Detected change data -
==============================
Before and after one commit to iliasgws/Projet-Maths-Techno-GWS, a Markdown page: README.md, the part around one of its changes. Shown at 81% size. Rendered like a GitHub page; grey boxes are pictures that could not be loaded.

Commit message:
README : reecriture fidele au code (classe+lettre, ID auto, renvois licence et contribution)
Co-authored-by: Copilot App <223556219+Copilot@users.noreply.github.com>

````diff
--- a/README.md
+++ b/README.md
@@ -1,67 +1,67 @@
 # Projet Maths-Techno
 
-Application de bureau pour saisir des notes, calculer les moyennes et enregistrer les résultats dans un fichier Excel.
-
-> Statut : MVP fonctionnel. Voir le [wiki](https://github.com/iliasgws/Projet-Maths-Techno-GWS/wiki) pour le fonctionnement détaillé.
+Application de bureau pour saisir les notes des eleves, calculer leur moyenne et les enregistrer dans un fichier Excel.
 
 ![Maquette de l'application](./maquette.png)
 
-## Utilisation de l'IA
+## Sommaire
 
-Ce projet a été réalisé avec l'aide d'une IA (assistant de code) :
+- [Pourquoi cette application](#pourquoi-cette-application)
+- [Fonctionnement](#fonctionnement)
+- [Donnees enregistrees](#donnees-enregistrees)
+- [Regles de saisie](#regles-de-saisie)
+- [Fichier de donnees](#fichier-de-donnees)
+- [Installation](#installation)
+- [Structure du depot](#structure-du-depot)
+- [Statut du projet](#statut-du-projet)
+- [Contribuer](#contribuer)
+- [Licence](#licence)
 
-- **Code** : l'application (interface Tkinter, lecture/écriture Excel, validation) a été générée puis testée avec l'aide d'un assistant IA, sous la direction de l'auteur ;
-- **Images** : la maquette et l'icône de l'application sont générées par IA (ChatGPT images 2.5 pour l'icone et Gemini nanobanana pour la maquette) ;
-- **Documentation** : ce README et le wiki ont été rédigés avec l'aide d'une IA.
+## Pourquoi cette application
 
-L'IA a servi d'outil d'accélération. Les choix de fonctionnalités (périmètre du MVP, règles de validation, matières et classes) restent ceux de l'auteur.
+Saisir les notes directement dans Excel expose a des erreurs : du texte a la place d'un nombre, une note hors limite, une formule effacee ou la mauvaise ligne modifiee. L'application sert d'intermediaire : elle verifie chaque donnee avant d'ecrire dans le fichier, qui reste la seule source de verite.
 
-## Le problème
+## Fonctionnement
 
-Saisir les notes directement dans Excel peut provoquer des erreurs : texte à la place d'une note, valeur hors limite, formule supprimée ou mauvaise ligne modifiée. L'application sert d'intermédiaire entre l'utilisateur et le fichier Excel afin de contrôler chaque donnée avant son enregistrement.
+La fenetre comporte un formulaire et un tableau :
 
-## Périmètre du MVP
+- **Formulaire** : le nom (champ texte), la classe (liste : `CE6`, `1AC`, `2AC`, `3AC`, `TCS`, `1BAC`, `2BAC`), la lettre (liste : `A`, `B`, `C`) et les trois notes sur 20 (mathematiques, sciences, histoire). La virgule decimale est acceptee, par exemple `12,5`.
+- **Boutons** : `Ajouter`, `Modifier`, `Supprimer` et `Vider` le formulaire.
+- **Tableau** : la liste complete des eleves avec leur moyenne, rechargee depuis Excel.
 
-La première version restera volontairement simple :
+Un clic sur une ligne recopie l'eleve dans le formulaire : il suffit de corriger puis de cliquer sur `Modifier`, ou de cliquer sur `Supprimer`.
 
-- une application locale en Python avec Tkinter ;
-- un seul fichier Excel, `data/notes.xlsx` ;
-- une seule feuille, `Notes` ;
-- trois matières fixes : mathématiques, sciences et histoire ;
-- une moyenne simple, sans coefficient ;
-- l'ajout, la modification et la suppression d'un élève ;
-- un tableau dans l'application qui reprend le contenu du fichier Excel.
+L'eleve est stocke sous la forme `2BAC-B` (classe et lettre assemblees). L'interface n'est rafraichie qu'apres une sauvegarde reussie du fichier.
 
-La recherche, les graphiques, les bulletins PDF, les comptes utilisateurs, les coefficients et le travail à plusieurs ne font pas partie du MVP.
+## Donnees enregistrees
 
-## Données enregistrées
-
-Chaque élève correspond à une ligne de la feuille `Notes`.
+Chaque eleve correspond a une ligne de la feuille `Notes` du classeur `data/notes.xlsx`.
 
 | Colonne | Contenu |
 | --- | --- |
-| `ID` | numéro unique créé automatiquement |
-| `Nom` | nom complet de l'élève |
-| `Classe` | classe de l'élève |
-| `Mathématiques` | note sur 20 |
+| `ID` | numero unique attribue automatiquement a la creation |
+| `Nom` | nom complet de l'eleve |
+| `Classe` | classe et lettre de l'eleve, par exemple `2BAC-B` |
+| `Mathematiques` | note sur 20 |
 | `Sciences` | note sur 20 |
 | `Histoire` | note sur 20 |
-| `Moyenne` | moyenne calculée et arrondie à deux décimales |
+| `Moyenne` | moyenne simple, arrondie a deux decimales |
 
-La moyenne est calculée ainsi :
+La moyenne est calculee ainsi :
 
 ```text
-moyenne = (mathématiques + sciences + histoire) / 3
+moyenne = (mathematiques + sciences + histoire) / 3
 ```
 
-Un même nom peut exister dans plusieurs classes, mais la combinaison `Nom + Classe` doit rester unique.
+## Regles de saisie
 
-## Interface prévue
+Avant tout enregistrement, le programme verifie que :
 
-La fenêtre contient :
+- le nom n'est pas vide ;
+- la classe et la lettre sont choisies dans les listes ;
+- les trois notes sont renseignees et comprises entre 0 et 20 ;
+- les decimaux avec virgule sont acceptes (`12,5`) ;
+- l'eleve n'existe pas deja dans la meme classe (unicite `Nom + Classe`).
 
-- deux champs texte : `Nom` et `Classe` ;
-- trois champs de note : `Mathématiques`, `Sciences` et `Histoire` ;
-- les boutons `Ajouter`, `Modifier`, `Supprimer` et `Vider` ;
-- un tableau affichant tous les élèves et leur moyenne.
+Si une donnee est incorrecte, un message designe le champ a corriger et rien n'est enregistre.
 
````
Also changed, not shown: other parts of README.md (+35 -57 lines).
==============================
Task to carry out -
Output all of the records exactly, with nothing omitted.

Your solution -
Before and after one commit to iliasgws/Projet-Maths-Techno-GWS, a Markdown page: README.md, the part around one of its changes. Shown at 81% size. Rendered like a GitHub page; grey boxes are pictures that could not be loaded.

Commit message:
README : reecriture fidele au code (classe+lettre, ID auto, renvois licence et contribution)
Co-authored-by: Copilot App <223556219+Copilot@users.noreply.github.com>

````diff
--- a/README.md
+++ b/README.md
@@ -1,67 +1,67 @@
 # Projet Maths-Techno
 
-Application de bureau pour saisir des notes, calculer les moyennes et enregistrer les résultats dans un fichier Excel.
-
-> Statut : MVP fonctionnel. Voir le [wiki](https://github.com/iliasgws/Projet-Maths-Techno-GWS/wiki) pour le fonctionnement détaillé.
+Application de bureau pour saisir les notes des eleves, calculer leur moyenne et les enregistrer dans un fichier Excel.
 
 ![Maquette de l'application](./maquette.png)
 
-## Utilisation de l'IA
+## Sommaire
 
-Ce projet a été réalisé avec l'aide d'une IA (assistant de code) :
+- [Pourquoi cette application](#pourquoi-cette-application)
+- [Fonctionnement](#fonctionnement)
+- [Donnees enregistrees](#donnees-enregistrees)
+- [Regles de saisie](#regles-de-saisie)
+- [Fichier de donnees](#fichier-de-donnees)
+- [Installation](#installation)
+- [Structure du depot](#structure-du-depot)
+- [Statut du projet](#statut-du-projet)
+- [Contribuer](#contribuer)
+- [Licence](#licence)
 
-- **Code** : l'application (interface Tkinter, lecture/écriture Excel, validation) a été générée puis testée avec l'aide d'un assistant IA, sous la direction de l'auteur ;
-- **Images** : la maquette et l'icône de l'application sont générées par IA (ChatGPT images 2.5 pour l'icone et Gemini nanobanana pour la maquette) ;
-- **Documentation** : ce README et le wiki ont été rédigés avec l'aide d'une IA.
+## Pourquoi cette application
 
-L'IA a servi d'outil d'accélération. Les choix de fonctionnalités (périmètre du MVP, règles de validation, matières et classes) restent ceux de l'auteur.
+Saisir les notes directement dans Excel expose a des erreurs : du texte a la place d'un nombre, une note hors limite, une formule effacee ou la mauvaise ligne modifiee. L'application sert d'intermediaire : elle verifie chaque donnee avant d'ecrire dans le fichier, qui reste la seule source de verite.
 
-## Le problème
+## Fonctionnement
 
-Saisir les notes directement dans Excel peut provoquer des erreurs : texte à la place d'une note, valeur hors limite, formule supprimée ou mauvaise ligne modifiée. L'application sert d'intermédiaire entre l'utilisateur et le fichier Excel afin de contrôler chaque donnée avant son enregistrement.
+La fenetre comporte un formulaire et un tableau :
 
-## Périmètre du MVP
+- **Formulaire** : le nom (champ texte), la classe (liste : `CE6`, `1AC`, `2AC`, `3AC`, `TCS`, `1BAC`, `2BAC`), la lettre (liste : `A`, `B`, `C`) et les trois notes sur 20 (mathematiques, sciences, histoire). La virgule decimale est acceptee, par exemple `12,5`.
+- **Boutons** : `Ajouter`, `Modifier`, `Supprimer` et `Vider` le formulaire.
+- **Tableau** : la liste complete des eleves avec leur moyenne, rechargee depuis Excel.
 
-La première version restera volontairement simple :
+Un clic sur une ligne recopie l'eleve dans le formulaire : il suffit de corriger puis de cliquer sur `Modifier`, ou de cliquer sur `Supprimer`.
 
-- une application locale en Python avec Tkinter ;
-- un seul fichier Excel, `data/notes.xlsx` ;
-- une seule feuille, `Notes` ;
-- trois matières fixes : mathématiques, sciences et histoire ;
-- une moyenne simple, sans coefficient ;
-- l'ajout, la modification et la suppression d'un élève ;
-- un tableau dans l'application qui reprend le contenu du fichier Excel.
+L'eleve est stocke sous la forme `2BAC-B` (classe et lettre assemblees). L'interface n'est rafraichie qu'apres une sauvegarde reussie du fichier.
 
-La recherche, les graphiques, les bulletins PDF, les comptes utilisateurs, les coefficients et le travail à plusieurs ne font pas partie du MVP.
+## Donnees enregistrees
 
-## Données enregistrées
-
-Chaque élève correspond à une ligne de la feuille `Notes`.
+Chaque eleve correspond a une ligne de la feuille `Notes` du classeur `data/notes.xlsx`.
 
 | Colonne | Contenu |
 | --- | --- |
-| `ID` | numéro unique créé automatiquement |
-| `Nom` | nom complet de l'élève |
-| `Classe` | classe de l'élève |
-| `Mathématiques` | note sur 20 |
+| `ID` | numero unique attribue automatiquement a la creation |
+| `Nom` | nom complet de l'eleve |
+| `Classe` | classe et lettre de l'eleve, par exemple `2BAC-B` |
+| `Mathematiques` | note sur 20 |
 | `Sciences` | note sur 20 |
 | `Histoire` | note sur 20 |
-| `Moyenne` | moyenne calculée et arrondie à deux décimales |
+| `Moyenne` | moyenne simple, arrondie a deux decimales |
 
-La moyenne est calculée ainsi :
+La moyenne est calculee ainsi :
 
 ```text
-moyenne = (mathématiques + sciences + histoire) / 3
+moyenne = (mathematiques + sciences + histoire) / 3
 ```
 
-Un même nom peut exister dans plusieurs classes, mais la combinaison `Nom + Classe` doit rester unique.
+## Regles de saisie
 
-## Interface prévue
+Avant tout enregistrement, le programme verifie que :
 
-La fenêtre contient :
+- le nom n'est pas vide ;
+- la classe et la lettre sont choisies dans les listes ;
+- les trois notes sont renseignees et comprises entre 0 et 20 ;
+- les decimaux avec virgule sont acceptes (`12,5`) ;
+- l'eleve n'existe pas deja dans la meme classe (unicite `Nom + Classe`).
 
-- deux champs texte : `Nom` et `Classe` ;
-- trois champs de note : `Mathématiques`, `Sciences` et `Histoire` ;
-- les boutons `Ajouter`, `Modifier`, `Supprimer` et `Vider` ;
-- un tableau affichant tous les élèves et leur moyenne.
+Si une donnee est incorrecte, un message designe le champ a corriger et rien n'est enregistre.
 
````
Also changed, not shown: other parts of README.md (+35 -57 lines).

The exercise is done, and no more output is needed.